According to Schmitt, it is “specifically located” and “historically concrete,” and hence, in order to continue its existence, it must assert a proportionate claim to power and justify itself ideologically. In the field of politics, such ideologies are nothing more than “the defining of categories to facilitate major planning projects,” drawn up by elites at a particular moment in history to create the intellectual basis of a political course for themselves and the masses they intend to steer.”
Underlying all this presumptuous intellectual babble is nothing other than German megalomania. Economically dynamic but poorly endowed with its own sources of raw materials, German capitalism regards Europe as its own backyard, its “sphere of influence.” It was not by chance that Carl Schmitt’s abundant writings on this subject, to which Vad directly refers, appeared in the years beginning in 1939, when Hitler carried out his expansionist project by waging war and wreaking destruction.
In the 1941 fourth edition of the document cited by Vad, “Internationally recognised spheres of interest [Großraumordnung] and prohibition on their intervention by powers from other spheres,” Schmitt rejoices: “What the Führer did has given the idea of our empire political reality, historical truth and a great future in international law.” Prior to this, an essay entitled “Total Enemy, Total War, Total State” had appeared in 1937.
It should not be assumed that Vad is a Nazi, a fascist or an anti-Semite. But neither was Carl Schmitt until 1933. On the other hand, Vad completely fails to criticise the fascist and anti-Semitic tendencies and implications of Schmitt’s conceptions. Rather, he rails against anti-fascism, referring to it contemptuously as “re-education,” “ossified rituals of dealing with past history, and the mythology of the 68-ers.”
He closes his essay with the words: “These intellectual aberrations are in need of an antidote, and that may well be found in the political philosophy of Carl Schmitt. Like Hobbes in the 17th century, Schmitt developed in the 20th century political ideas that arose under exceptional circumstances, from a state of exception and the constant threat of domestic and international anarchy and violence. Such an approach stands in contrast to the idealistic utopia of a worldwide unfolding of human rights, of a peaceful reconciliation of cultures and civilisations, as well as more liberal, more open and more multicultural societies. Despite what many hope, it is precisely these conceptions of society that are the potential sources of conflict.
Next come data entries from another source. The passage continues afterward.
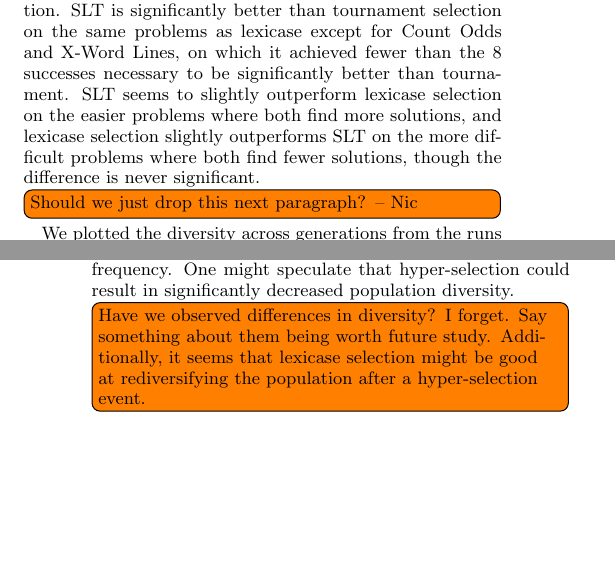
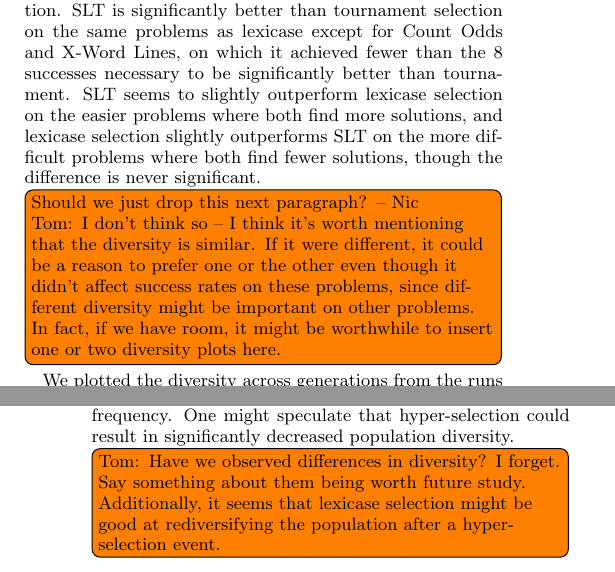
Before and after one commit to NicMcPhee/lexicase-hyper-selection-GECCO16, a LaTeX paper (paper/hyperselection.tex): two parts of the columns of pages 3 and 4 of 4, joined at a grey line, cut so that both start at the same text, the shorter picture padded with empty space. Compiled offline with pdfLaTeX.

Commit message:
Added some minor comments.

```diff
--- a/paper/hyperselection.tex
+++ b/paper/hyperselection.tex
@@ -380,7 +380,7 @@ Syllables                  & 18       & 1          & 13  \\
 \end{tabular}
 \end{table}
 
-\todo[inline]{Should we just drop this next paragraph? -- Nic}
+\todo[inline]{Should we just drop this next paragraph? -- Nic\\ Tom: I don't think so -- I think it's worth mentioning that the diversity is similar. If it were different, it could be a reason to prefer one or the other even though it didn't affect success rates on these problems, since different diversity might be important on other problems. In fact, if we have room, it might be worthwhile to insert one or two diversity plots here.}
 We plotted the diversity across generations from the runs using SLT, as we did for other techniques in Section~\ref{section:exploration}. Interestingly, the diversity plots for SLT were virtually indistinguishable from those of lexicase selection, so we omit them here. Thus, even though the techniques produce significantly different hyper-selection rates, their populations still maintain similar abilities to search widely.
 
 These results show that even though SLT has much lower hyper-selection characteristics than lexicase selection, never selecting a single individual to parent more than 5\% of the children in a generation, it nevertheless maintains the problem-solving performance shown by lexicase selection. These results give strong evidence against the hypothesis that lexicase selection's increased exploitation of hyper-selected individuals is important in its ability to outperform tournament selection and IFS. Instead, this suggests that it is more important \textit{which} individuals lexicase selection selects most often, which it has in common with SLT but not tournament selection.
@@ -390,7 +390,10 @@ While SLT achieved similar performance to lexicase selection in this experiment,
 
 \section{Conclusions}
 
-The results presented here suggest that while the hyper-selection events caused by lexicase selection do not impact the problem solving performance, they do happen with some frequency. One might speculate that hyper-selection could result in significantly decreased population diversity. \todo[inline]{Have we observed differences in diversity? I forget. Say something about them being worth future study. Additionally, it seems that lexicase selection might be good at rediversifying the population after a hyper-selection event.}\todo[inline]{Here's a note I had about the above: Look at the hyper-selected individuals, and what happens to the
+The results presented here suggest that while the hyper-selection events caused by lexicase selection do not impact the problem solving performance, they do happen with some frequency. One might speculate that hyper-selection could result in significantly decreased population diversity.
+
+\todo[inline]{Tom: Have we observed differences in diversity? I forget. Say something about them being worth future study. Additionally, it seems that lexicase selection might be good at rediversifying the population after a hyper-selection event.}
+\todo[inline]{Tom: Here's a note I had about the above: Look at the hyper-selected individuals, and what happens to the
 population diversity in the first few generations afterward an
 uber-hyper-selection event. I think in run6 we saw rapid increases in
 diversity after a valley, which would be interesting if that's the rule
```
Also changed, not shown: paper/hyperbib.bib (+1 -0 lines).
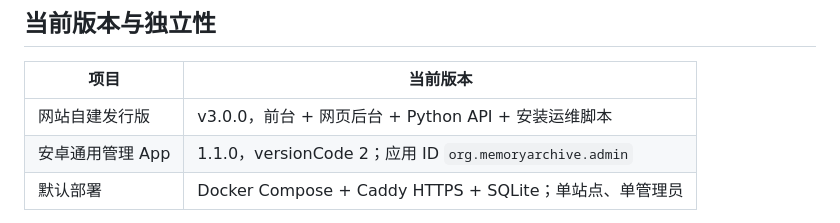
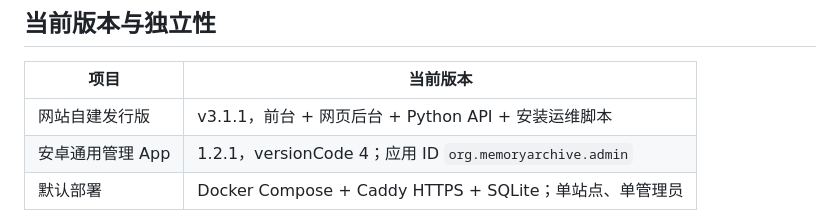
Before and after one commit to jack-114514/into-youth-archive, a Markdown page: README.md, the part around one of its changes. Rendered like a GitHub page.

```diff
--- a/README.md
+++ b/README.md
@@ -42,8 +42,8 @@ curl -fsSL https://raw.githubusercontent.com/jack-114514/into-youth-archive/main
 
 | 项目 | 当前版本 |
 | --- | --- |
-| 网站自建发行版 | v3.0.0，前台 + 网页后台 + Python API + 安装运维脚本 |
-| 安卓通用管理 App | 1.1.0，versionCode 2；应用 ID `org.memoryarchive.admin` |
+| 网站自建发行版 | v3.1.1，前台 + 网页后台 + Python API + 安装运维脚本 |
+| 安卓通用管理 App | 1.2.1，versionCode 4；应用 ID `org.memoryarchive.admin` |
 | 默认部署 | Docker Compose + Caddy HTTPS + SQLite；单站点、单管理员 |
 
 新装网站保留整套界面、动画与功能，使用中性文案和生成的演示插画。数据库、账号、照片、域名、Cloudflare、邮箱和 AI 密钥由安装者自行配置。源码不含原作者的真实照片、数据库、上传内容、服务器地址、密码、云服务凭据或安卓签名私钥；运行时不连接原作者的网站。
```
Also changed, not shown: other parts of README.md (+1 -1 lines), mobile-admin-app/PRIVACY.md (+1 -1 lines), mobile-admin-app/README.md (+8 -7 lines).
They constitute a danger that cannot be combated with moral appeals, but only with the ability to recognise the real dangers, with political and military realism and with rational answers to the objective challenges of the situation.”
Identifying the enemy, the use of violence as a preventative measure (even with weapons of mass destruction), spheres of influence and expansionist projects instead of human rights and peaceful settlement—these are the ideological nostrums of Merkel’s top military adviser.